Transgender i.e. the third gender refers to an umbrella term for persons whose
gender identity, gender expression or behaviour does not conform to that
typically associated with the sex to which they were assigned at birth. The
presence of Transgender can be traced since time immemorial. Indian
mythology has in it, numerous references to modified sexual states and also
antiquated Indian culture over centuries.
This paper throws light upon the reasons for their origin and downfall; they
were depicted in renowned Hindu religious sacred texts, for example,
Ramayana and Mahabharata. Their downfall came just at the onset of British
tenet amid the eighteenth century when they were boycotted, blacklisted and
regarded as criminal components in public eye.
This paper mainly focuses on the transformation of transgender people from
the journey of pain to beauty after the judgment of Supreme Court in the case
of National Legal Services Authority (NALSA) v. Union of India which
assured that the fundamental rights under the constitution of India will be
equally provided to transgender people giving them right to self identification.
The Supreme Court directed Centre and State governments to operate separate
HIV Zero Surveillance centre and separate public toilets etc. since they face
several sexual health issues.
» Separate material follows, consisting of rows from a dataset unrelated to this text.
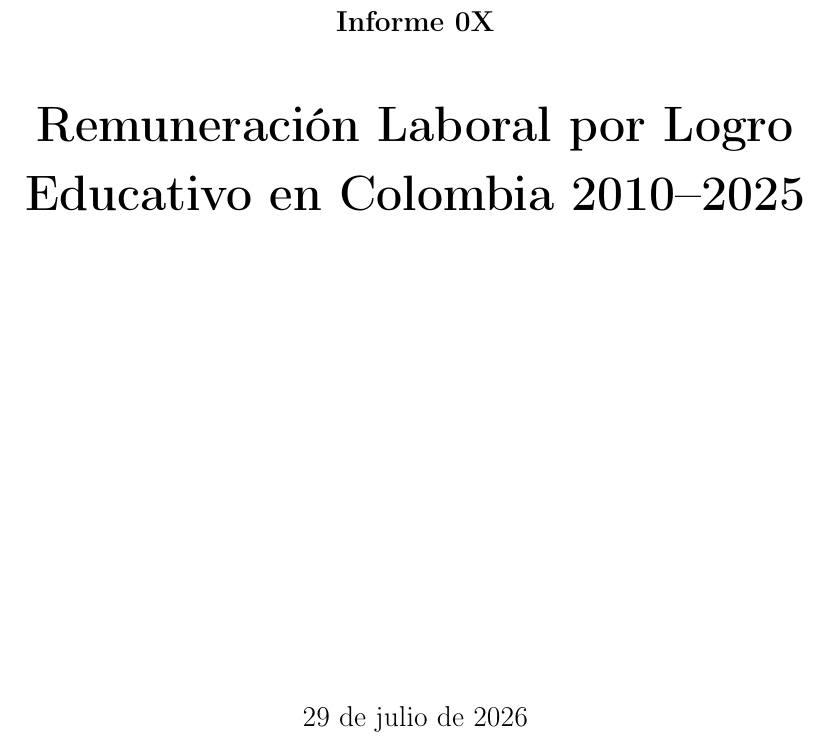
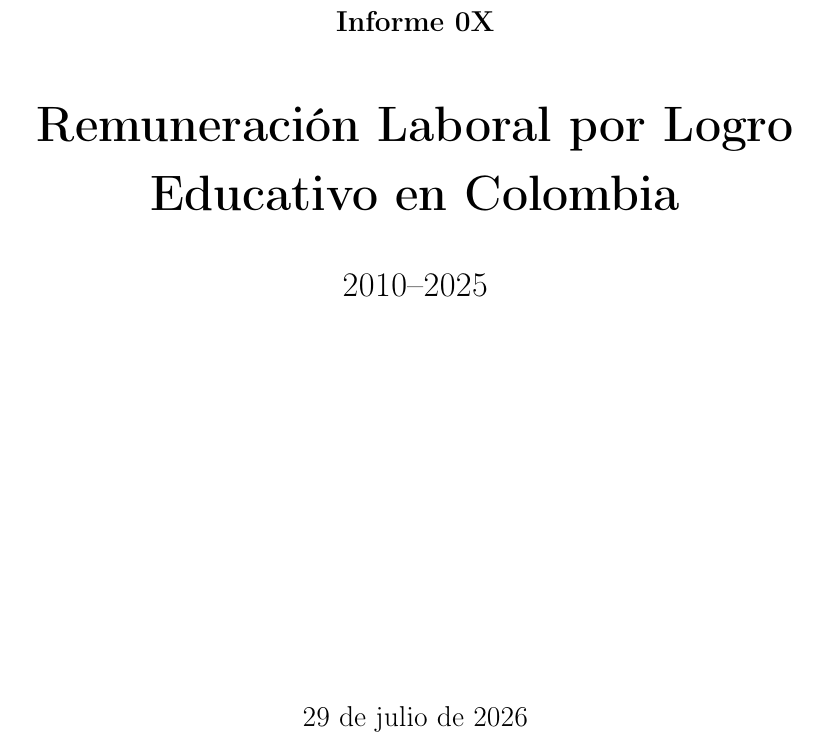
Before and after one commit to oliverpardo1979/Informe_Educacion, a LaTeX document (main.tex): part of page 1 of 18, cut so that both start at the same text. Compiled offline with pdfLaTeX.

Commit message:
Updates from Overleaf

```diff
--- a/main.tex
+++ b/main.tex
@@ -52,8 +52,8 @@
 \newcommand{\reportseries}{Informes sobre la Productividad en Colombia}
 \newcommand{\reportseriesdesc}{Evidencia para entender y fomentar la productividad}
 \newcommand{\reportnumber}{Informe 0X}
-\newcommand{\reporttitle}{Remuneración Laboral por Logro Educativo en Colombia 2010--2025}
-\newcommand{\reportsubtitle}{Una lectura a partir de la GEIH}
+\newcommand{\reporttitle}{Remuneración Laboral por Logro Educativo en Colombia }
+\newcommand{\reportsubtitle}{2010--2025}
 \newcommand{\reportauthorone}{Oliver Pardo}
 \newcommand{\reportauthoroneaffil}{Profesor asociado del Departamento de Administración, Pontificia Universidad Javeriana y Director del Centro Javeriano de Competitividad}
 \newcommand{\reportauthortwo}{Jorge Orozco}
@@ -86,8 +86,8 @@
 {\large\bfseries \reportnumber\par}
 \vspace{0.45cm}
 {\Huge\bfseries \reporttitle\par}
-%\vspace{0.35cm}
-%{\Large \reportsubtitle\par}
+\vspace{0.35cm}
+{\Large \reportsubtitle\par}
 \vspace{0.65cm}
 %{\large\bfseries \reportauthorone\par}
 %{\normalsize \reportauthoroneaffil\par}
```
After this judgement India became the first
country in the world to recognise transgender as third gender.
The paper delves into the arena of international conventions such as Article 6
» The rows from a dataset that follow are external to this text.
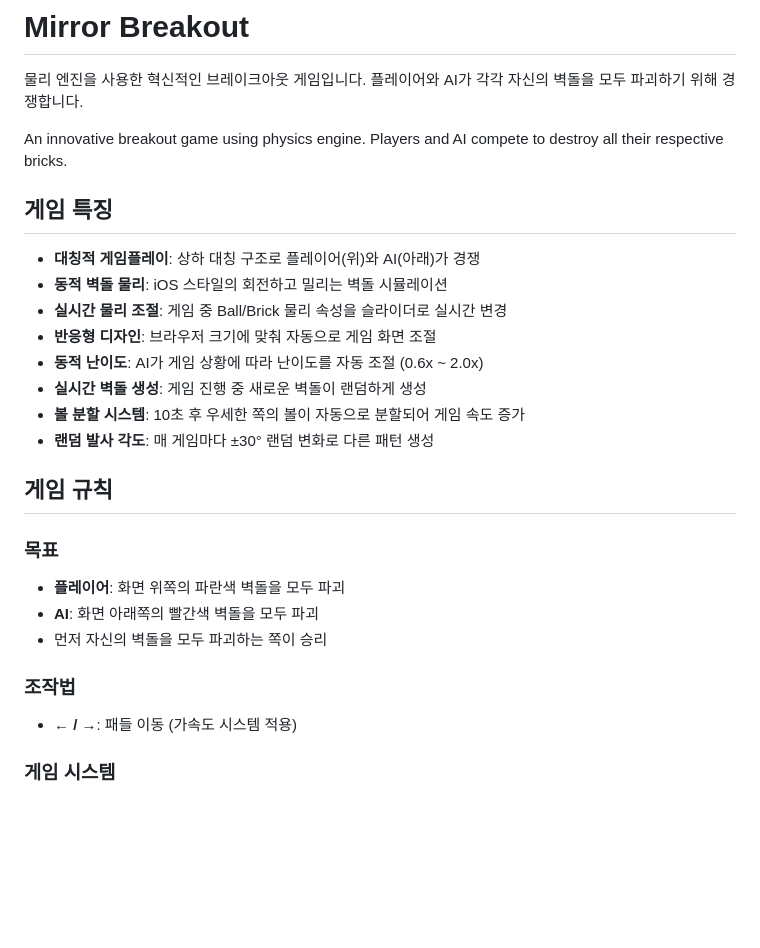
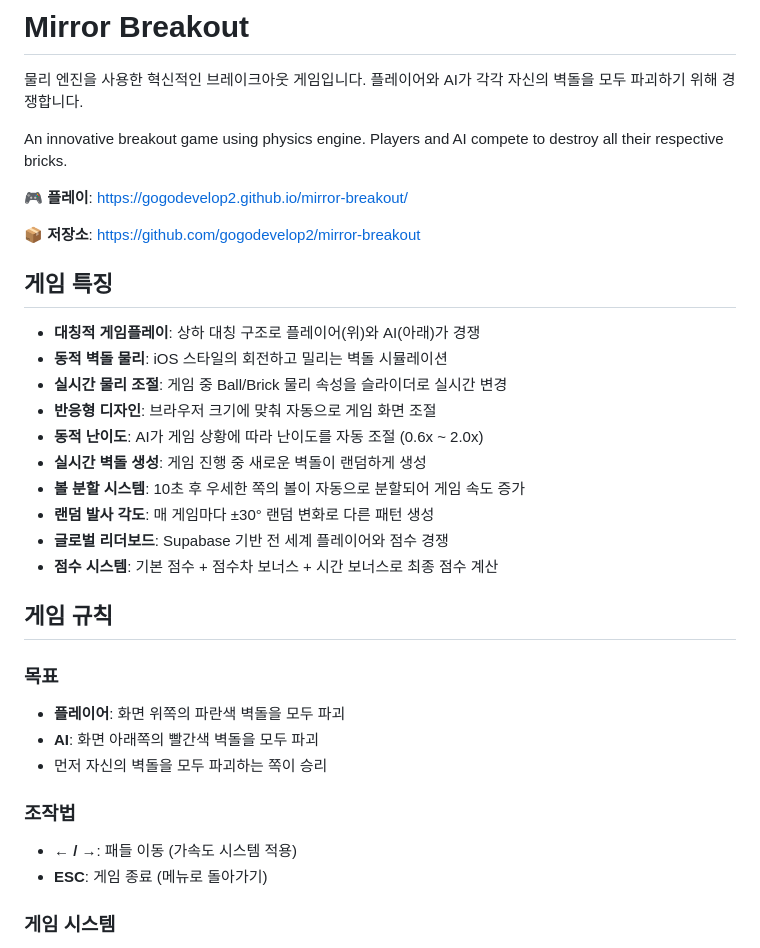
Before and after one commit to gogodevelop2/mirror-breakout, a Markdown page: README.md, the part around one of its changes. GitHub-like rendering; blank space fills up the shorter version.

```diff
--- a/README.md
+++ b/README.md
@@ -3,6 +3,10 @@
 물리 엔진을 사용한 혁신적인 브레이크아웃 게임입니다. 플레이어와 AI가 각각 자신의 벽돌을 모두 파괴하기 위해 경쟁합니다.
 
 An innovative breakout game using physics engine. Players and AI compete to destroy all their respective bricks.
+
+🎮 **플레이**: https://gogodevelop2.github.io/mirror-breakout/
+
+📦 **저장소**: https://github.com/gogodevelop2/mirror-breakout
 
 ## 게임 특징
 
@@ -14,6 +18,8 @@ An innovative breakout game using physics engine. Players and AI compete to dest
 - **실시간 벽돌 생성**: 게임 진행 중 새로운 벽돌이 랜덤하게 생성
 - **볼 분할 시스템**: 10초 후 우세한 쪽의 볼이 자동으로 분할되어 게임 속도 증가
 - **랜덤 발사 각도**: 매 게임마다 ±30° 랜덤 변화로 다른 패턴 생성
+- **글로벌 리더보드**: Supabase 기반 전 세계 플레이어와 점수 경쟁
+- **점수 시스템**: 기본 점수 + 점수차 보너스 + 시간 보너스로 최종 점수 계산
 
 ## 게임 규칙
 
@@ -24,6 +30,7 @@ An innovative breakout game using physics engine. Players and AI compete to dest
 
 ### 조작법
 - **← / →**: 패들 이동 (가속도 시스템 적용)
+- **ESC**: 게임 종료 (메뉴로 돌아가기)
 
 ### 게임 시스템
 1. **카운트다운**: 게임 시작 전 3초 카운트다운
```
Also changed, not shown: other parts of README.md (+27 -55 lines).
of Universal Declaration of Human Rights, 1948 and Article 16 of the
International Covenant on Civil and Political Rights, 1996 (ICCPR) recognises
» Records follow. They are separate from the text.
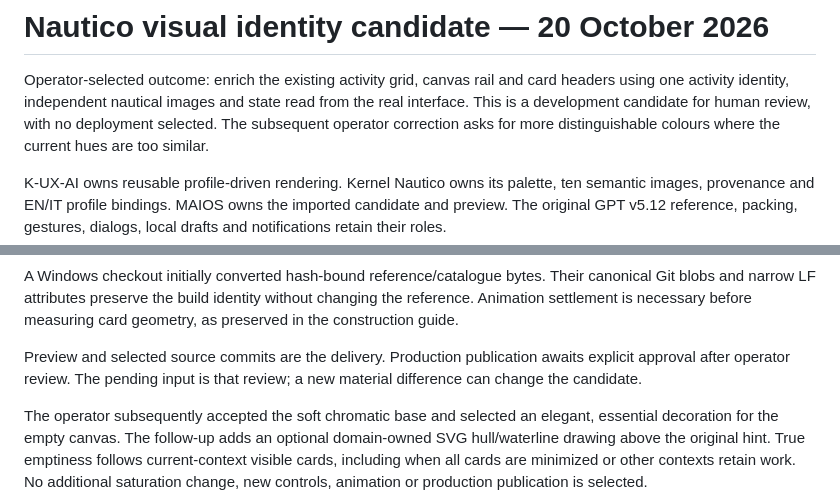
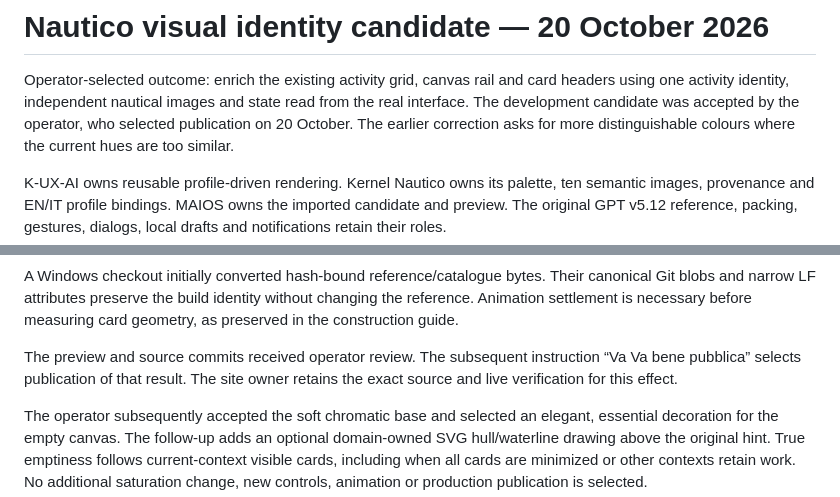
Before and after one commit to GrazianoGuiducci/k-ux-ai, a Markdown page: docs/nautico-visual-field-20261020.md, 2 parts joined by grey strips. GitHub-like rendering.

```diff
--- a/docs/nautico-visual-field-20261020.md
+++ b/docs/nautico-visual-field-20261020.md
@@ -2,8 +2,8 @@
 
 Operator-selected outcome: enrich the existing activity grid, canvas rail and
 card headers using one activity identity, independent nautical images and
-state read from the real interface. This is a development candidate for human
-review, with no deployment selected. The subsequent operator correction asks
+state read from the real interface. The development candidate was accepted by
+the operator, who selected publication on 20 October. The earlier correction asks
 for more distinguishable colours where the current hues are too similar.
 
 K-UX-AI owns reusable profile-driven rendering. Kernel Nautico owns its
@@ -41,9 +41,9 @@ Their canonical Git blobs and narrow LF attributes preserve the build identity
 without changing the reference. Animation settlement is necessary before
 measuring card geometry, as preserved in the construction guide.
 
-Preview and selected source commits are the delivery. Production publication
-awaits explicit approval after operator review. The pending input is that
-review; a new material difference can change the candidate.
+The preview and source commits received operator review. The subsequent
+instruction “Va Va bene pubblica” selects publication of that result.
+The site owner retains the exact source and live verification for this effect.
 
 The operator subsequently accepted the soft chromatic base and selected an
 elegant, essential decoration for the empty canvas. The follow-up adds an
```
Also changed, not shown: CURRENT_STATE.md (+3 -2 lines).
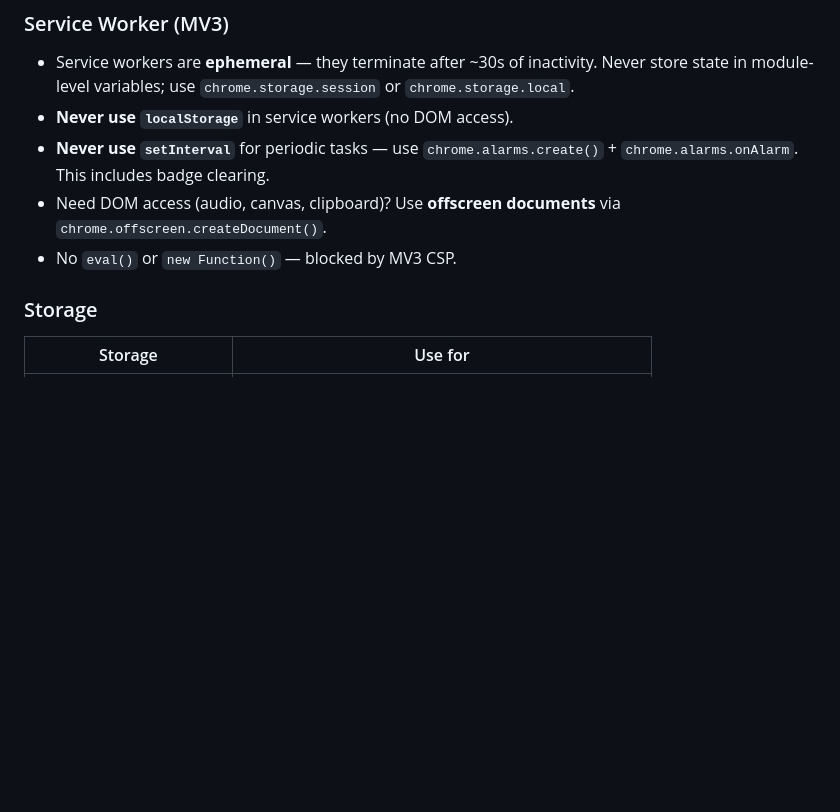
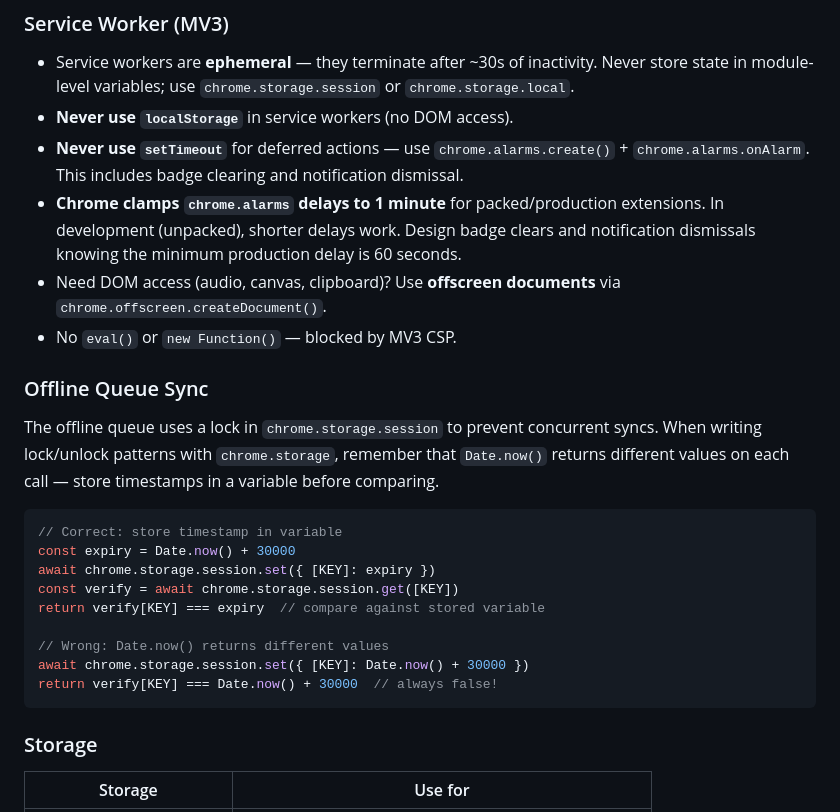
Before and after one commit to mattfinlayson/send-to-gtasks, a Markdown page: AGENTS.md, the part around one of its changes. Rendered like a GitHub page; blank space fills up the shorter version.

````diff
--- a/AGENTS.md
+++ b/AGENTS.md
@@ -48,9 +48,26 @@ This project is a Chrome Extension (Manifest V3) for sending tasks to Google Tas
 
 - Service workers are **ephemeral** — they terminate after ~30s of inactivity. Never store state in module-level variables; use `chrome.storage.session` or `chrome.storage.local`.
 - **Never use `localStorage`** in service workers (no DOM access).
-- **Never use `setInterval`** for periodic tasks — use `chrome.alarms.create()` + `chrome.alarms.onAlarm`. This includes badge clearing.
+- **Never use `setTimeout`** for deferred actions — use `chrome.alarms.create()` + `chrome.alarms.onAlarm`. This includes badge clearing and notification dismissal.
+- **Chrome clamps `chrome.alarms` delays to 1 minute** for packed/production extensions. In development (unpacked), shorter delays work. Design badge clears and notification dismissals knowing the minimum production delay is 60 seconds.
 - Need DOM access (audio, canvas, clipboard)? Use **offscreen documents** via `chrome.offscreen.createDocument()`.
 - No `eval()` or `new Function()` — blocked by MV3 CSP.
+
+### Offline Queue Sync
+
+The offline queue uses a lock in `chrome.storage.session` to prevent concurrent syncs. When writing lock/unlock patterns with `chrome.storage`, remember that `Date.now()` returns different values on each call — store timestamps in a variable before comparing.
+
+```ts
+// Correct: store timestamp in variable
+const expiry = Date.now() + 30000
+await chrome.storage.session.set({ [KEY]: expiry })
+const verify = await chrome.storage.session.get([KEY])
+return verify[KEY] === expiry  // compare against stored variable
+
+// Wrong: Date.now() returns different values
+await chrome.storage.session.set({ [KEY]: Date.now() + 30000 })
+return verify[KEY] === Date.now() + 30000  // always false!
+```
 
 ### Storage
 
````
Also changed, not shown: other parts of AGENTS.md (+29 -0 lines).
that every human being has the inherent right to live and this right shall be
protected by law. A distinguished group of human rights experts have drafted,
discussed, developed and reformed the principles held at University of
Yogyakarta, Indonesia from 6 to 9 November, 2006 and adopted the
Yogyakarta principles on the application of International Human Rights Law
in relation to sexual orientation and gender identity.
This paper concludes with suggestions of author as to the steps that can be
taken for proper implementation of the above mentioned historical judgement.

Keywords:- Transgender, NALSA, Yogyakarta principles, ICCPR, UDHR

Author:
Name:- Anuj Singh Chauhan
Address:- Quarter no. 2B, Street-40, Sector-10, Bhilai (C.G)
E mail:- anujchauhan121296@gmail.com
Contact no.- 7389712287
Co-Author:
Name:- Shaleen Jain
Address:- 16, Shikshak Nagar, Airport Road, Indore (M.P)
E mail:- shaleenjain323@gmail.com
Contact no.- 8989066213